Why it’s great: I always enjoy seeing how an artist decides to put their twist on an existing song. This cover is one that authentically represents the spirit and intent of the original while fundamentally changing it at the same time. The original features many artists I admire and enjoy—Chance the Rapper, Kirk Franklin, Kanye—and the choir supporting the featured artists adds so many amazing layers, harmonies and rich depth to an already multi-faceted song. In The original alternates between instrument-supported vocals and bare voice-only moments through raps or sung lyrics, which reflects some of the struggle in the lyrics—looking for more, seeking faith in something and someone while not feeling safe, prayers going unanswered. The interplay between the voices and instruments represents this same tension and exists in both versions. However, with fewer voices and less instrumentation, the cover underscores the hopelessness of the singers’ plight while the original bears a message shared by countless others and conveys a sense of community and shared struggle. I think both versions carry a deeply resonant message that makes you want to hope but mostly just leaves you haunted.
“When I Grow Up” – Ryan Callihan, Analytics Consultant
Original: Fever Ray (2009)
Cover: First Aid Kit (2010)
Why it’s great: The covers that really stick with me are composed of two things: 1) one favorite artist covers another favorite artist, and 2) when the juxtaposition between styles of the artists breathes a whole new life and perspective into the song. My favorite example of this is First Aid Kit’s cover of Fever Ray’s “When I Grow Up”. Swedish sisters (who do American folk better than most American folk artists, IMO) cover the odd, but wonderful, electronic might of Fever Ray (a.k.a. Karin Dreijer of The Knife). I loved the original, as I love the synths, the percussion and the whimsical nature of Karin Dreijer’s lyrics. But, in First Aid Kit’s version, they somehow transform a set of seemingly nonsensical lyrics from the original version into a beautiful, soulful harmony about coming of age and doing what you love in life (all my interpretation, of course). This song always reminds me to keep the ‘cucumbers off my eyes’ and actively push forward in life.
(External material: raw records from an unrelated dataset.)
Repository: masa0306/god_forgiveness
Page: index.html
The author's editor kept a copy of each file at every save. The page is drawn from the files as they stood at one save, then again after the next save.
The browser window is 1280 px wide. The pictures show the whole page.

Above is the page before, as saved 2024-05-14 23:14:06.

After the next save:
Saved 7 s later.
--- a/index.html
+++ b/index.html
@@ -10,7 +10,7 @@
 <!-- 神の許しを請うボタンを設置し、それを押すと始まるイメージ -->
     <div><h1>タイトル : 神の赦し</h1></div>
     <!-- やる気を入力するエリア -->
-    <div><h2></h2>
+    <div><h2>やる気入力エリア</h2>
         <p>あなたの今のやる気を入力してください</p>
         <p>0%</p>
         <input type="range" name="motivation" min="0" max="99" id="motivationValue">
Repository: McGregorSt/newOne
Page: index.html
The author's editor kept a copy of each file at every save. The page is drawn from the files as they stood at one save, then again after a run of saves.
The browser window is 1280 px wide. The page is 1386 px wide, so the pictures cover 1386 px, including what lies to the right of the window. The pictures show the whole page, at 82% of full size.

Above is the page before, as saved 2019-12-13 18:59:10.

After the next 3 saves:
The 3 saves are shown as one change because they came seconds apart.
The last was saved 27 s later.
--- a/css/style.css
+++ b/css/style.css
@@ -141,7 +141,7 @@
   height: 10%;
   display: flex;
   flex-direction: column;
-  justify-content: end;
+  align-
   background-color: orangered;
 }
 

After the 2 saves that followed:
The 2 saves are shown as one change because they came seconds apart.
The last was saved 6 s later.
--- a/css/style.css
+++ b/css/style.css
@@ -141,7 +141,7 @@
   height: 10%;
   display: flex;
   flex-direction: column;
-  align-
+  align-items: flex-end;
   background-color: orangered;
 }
Other stunning First Aid Kit covers include “Running Up that Hill” (Kate Bush), “Tiger Mountain Peasant Song” (Fleet Foxes) and “Dancing Barefoot” (Patti Smith).
Original: Leonard Cohen (1984) Cover: Jeff Buckley (1994)
- “I Can’t Make You Love Me”
Original: Bonnie Raitt (1991) Cover: Bon Iver (2011)
Original: Tame Impala (2015)
Cover: St. Paul and the Broken Bones (2020)
Original: The Beatles (1968) Cover: Doves (2002)
- “Here Comes the Sun”
Original: The Beatles (1969) Cover: Nina Simone (1971)
- “Black Beatles”
Original: Rae Sremmurd (2016) Cover: The Mayries (2017)
- “Dancing on My Own”
Original: Robyn (2010) Cover: Calum Scott (2016)
- “I’m Gonna Be (500 Miles)”
Original: The Proclaimers (1987) Cover: Keith McInally (2016)